▸ **What this task involves**
An exact copy of every record below is what's needed here.

Records from a collection
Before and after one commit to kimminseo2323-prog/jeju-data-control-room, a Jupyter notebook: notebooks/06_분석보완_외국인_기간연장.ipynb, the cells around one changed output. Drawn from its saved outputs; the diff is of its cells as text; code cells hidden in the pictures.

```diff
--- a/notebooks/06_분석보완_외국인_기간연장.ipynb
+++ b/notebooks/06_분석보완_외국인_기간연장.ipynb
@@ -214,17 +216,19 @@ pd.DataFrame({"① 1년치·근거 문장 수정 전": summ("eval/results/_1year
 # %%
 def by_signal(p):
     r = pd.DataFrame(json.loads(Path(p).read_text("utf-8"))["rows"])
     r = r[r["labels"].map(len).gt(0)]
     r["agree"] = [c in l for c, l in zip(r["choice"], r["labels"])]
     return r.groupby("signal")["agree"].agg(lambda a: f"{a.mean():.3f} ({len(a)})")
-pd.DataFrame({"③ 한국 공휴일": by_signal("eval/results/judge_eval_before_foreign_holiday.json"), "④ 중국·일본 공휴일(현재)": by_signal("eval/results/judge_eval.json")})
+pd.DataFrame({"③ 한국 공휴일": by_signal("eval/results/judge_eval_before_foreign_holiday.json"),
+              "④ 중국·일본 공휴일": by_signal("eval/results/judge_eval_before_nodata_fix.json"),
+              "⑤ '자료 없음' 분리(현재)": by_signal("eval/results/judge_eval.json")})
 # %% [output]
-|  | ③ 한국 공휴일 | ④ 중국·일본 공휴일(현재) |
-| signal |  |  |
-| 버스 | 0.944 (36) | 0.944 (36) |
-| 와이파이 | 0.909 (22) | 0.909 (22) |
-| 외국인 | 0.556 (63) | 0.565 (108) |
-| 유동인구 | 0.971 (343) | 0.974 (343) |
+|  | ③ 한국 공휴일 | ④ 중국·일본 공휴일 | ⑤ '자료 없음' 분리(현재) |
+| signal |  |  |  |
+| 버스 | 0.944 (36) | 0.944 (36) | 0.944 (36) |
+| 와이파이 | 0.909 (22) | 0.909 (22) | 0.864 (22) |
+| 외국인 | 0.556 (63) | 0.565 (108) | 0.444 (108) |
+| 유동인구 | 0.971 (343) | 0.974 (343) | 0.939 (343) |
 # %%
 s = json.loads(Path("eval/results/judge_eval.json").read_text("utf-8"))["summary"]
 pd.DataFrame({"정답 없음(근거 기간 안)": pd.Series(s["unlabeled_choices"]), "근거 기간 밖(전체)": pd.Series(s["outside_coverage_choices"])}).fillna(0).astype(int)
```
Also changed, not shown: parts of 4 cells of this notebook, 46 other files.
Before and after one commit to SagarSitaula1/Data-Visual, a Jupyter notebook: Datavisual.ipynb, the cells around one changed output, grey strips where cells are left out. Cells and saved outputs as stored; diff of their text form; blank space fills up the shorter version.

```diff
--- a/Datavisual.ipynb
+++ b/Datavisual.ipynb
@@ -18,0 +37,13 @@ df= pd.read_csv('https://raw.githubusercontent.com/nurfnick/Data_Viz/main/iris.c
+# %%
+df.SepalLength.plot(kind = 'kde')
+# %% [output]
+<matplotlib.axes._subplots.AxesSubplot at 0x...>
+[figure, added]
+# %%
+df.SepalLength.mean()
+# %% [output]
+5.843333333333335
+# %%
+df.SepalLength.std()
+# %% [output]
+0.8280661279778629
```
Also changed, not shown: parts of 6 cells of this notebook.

▸ **Reply to the task**
Before and after one commit to kimminseo2323-prog/jeju-data-control-room, a Jupyter notebook: notebooks/06_분석보완_외국인_기간연장.ipynb, the cells around one changed output. Drawn from its saved outputs; the diff is of its cells as text; code cells hidden in the pictures.

```diff
--- a/notebooks/06_분석보완_외국인_기간연장.ipynb
+++ b/notebooks/06_분석보완_외국인_기간연장.ipynb
@@ -214,17 +216,19 @@ pd.DataFrame({"① 1년치·근거 문장 수정 전": summ("eval/results/_1year
 # %%
 def by_signal(p):
     r = pd.DataFrame(json.loads(Path(p).read_text("utf-8"))["rows"])
     r = r[r["labels"].map(len).gt(0)]
     r["agree"] = [c in l for c, l in zip(r["choice"], r["labels"])]
     return r.groupby("signal")["agree"].agg(lambda a: f"{a.mean():.3f} ({len(a)})")
-pd.DataFrame({"③ 한국 공휴일": by_signal("eval/results/judge_eval_before_foreign_holiday.json"), "④ 중국·일본 공휴일(현재)": by_signal("eval/results/judge_eval.json")})
+pd.DataFrame({"③ 한국 공휴일": by_signal("eval/results/judge_eval_before_foreign_holiday.json"),
+              "④ 중국·일본 공휴일": by_signal("eval/results/judge_eval_before_nodata_fix.json"),
+              "⑤ '자료 없음' 분리(현재)": by_signal("eval/results/judge_eval.json")})
 # %% [output]
-|  | ③ 한국 공휴일 | ④ 중국·일본 공휴일(현재) |
-| signal |  |  |
-| 버스 | 0.944 (36) | 0.944 (36) |
-| 와이파이 | 0.909 (22) | 0.909 (22) |
-| 외국인 | 0.556 (63) | 0.565 (108) |
-| 유동인구 | 0.971 (343) | 0.974 (343) |
+|  | ③ 한국 공휴일 | ④ 중국·일본 공휴일 | ⑤ '자료 없음' 분리(현재) |
+| signal |  |  |  |
+| 버스 | 0.944 (36) | 0.944 (36) | 0.944 (36) |
+| 와이파이 | 0.909 (22) | 0.909 (22) | 0.864 (22) |
+| 외국인 | 0.556 (63) | 0.565 (108) | 0.444 (108) |
+| 유동인구 | 0.971 (343) | 0.974 (343) | 0.939 (343) |
 # %%
 s = json.loads(Path("eval/results/judge_eval.json").read_text("utf-8"))["summary"]
 pd.DataFrame({"정답 없음(근거 기간 안)": pd.Series(s["unlabeled_choices"]), "근거 기간 밖(전체)": pd.Series(s["outside_coverage_choices"])}).fillna(0).astype(int)
```
Also changed, not shown: parts of 4 cells of this notebook, 46 other files.
Before and after one commit to SagarSitaula1/Data-Visual, a Jupyter notebook: Datavisual.ipynb, the cells around one changed output, grey strips where cells are left out. Cells and saved outputs as stored; diff of their text form; blank space fills up the shorter version.

```diff
--- a/Datavisual.ipynb
+++ b/Datavisual.ipynb
@@ -18,0 +37,13 @@ df= pd.read_csv('https://raw.githubusercontent.com/nurfnick/Data_Viz/main/iris.c
+# %%
+df.SepalLength.plot(kind = 'kde')
+# %% [output]
+<matplotlib.axes._subplots.AxesSubplot at 0x...>
+[figure, added]
+# %%
+df.SepalLength.mean()
+# %% [output]
+5.843333333333335
+# %%
+df.SepalLength.std()
+# %% [output]
+0.8280661279778629
```
Also changed, not shown: parts of 6 cells of this notebook.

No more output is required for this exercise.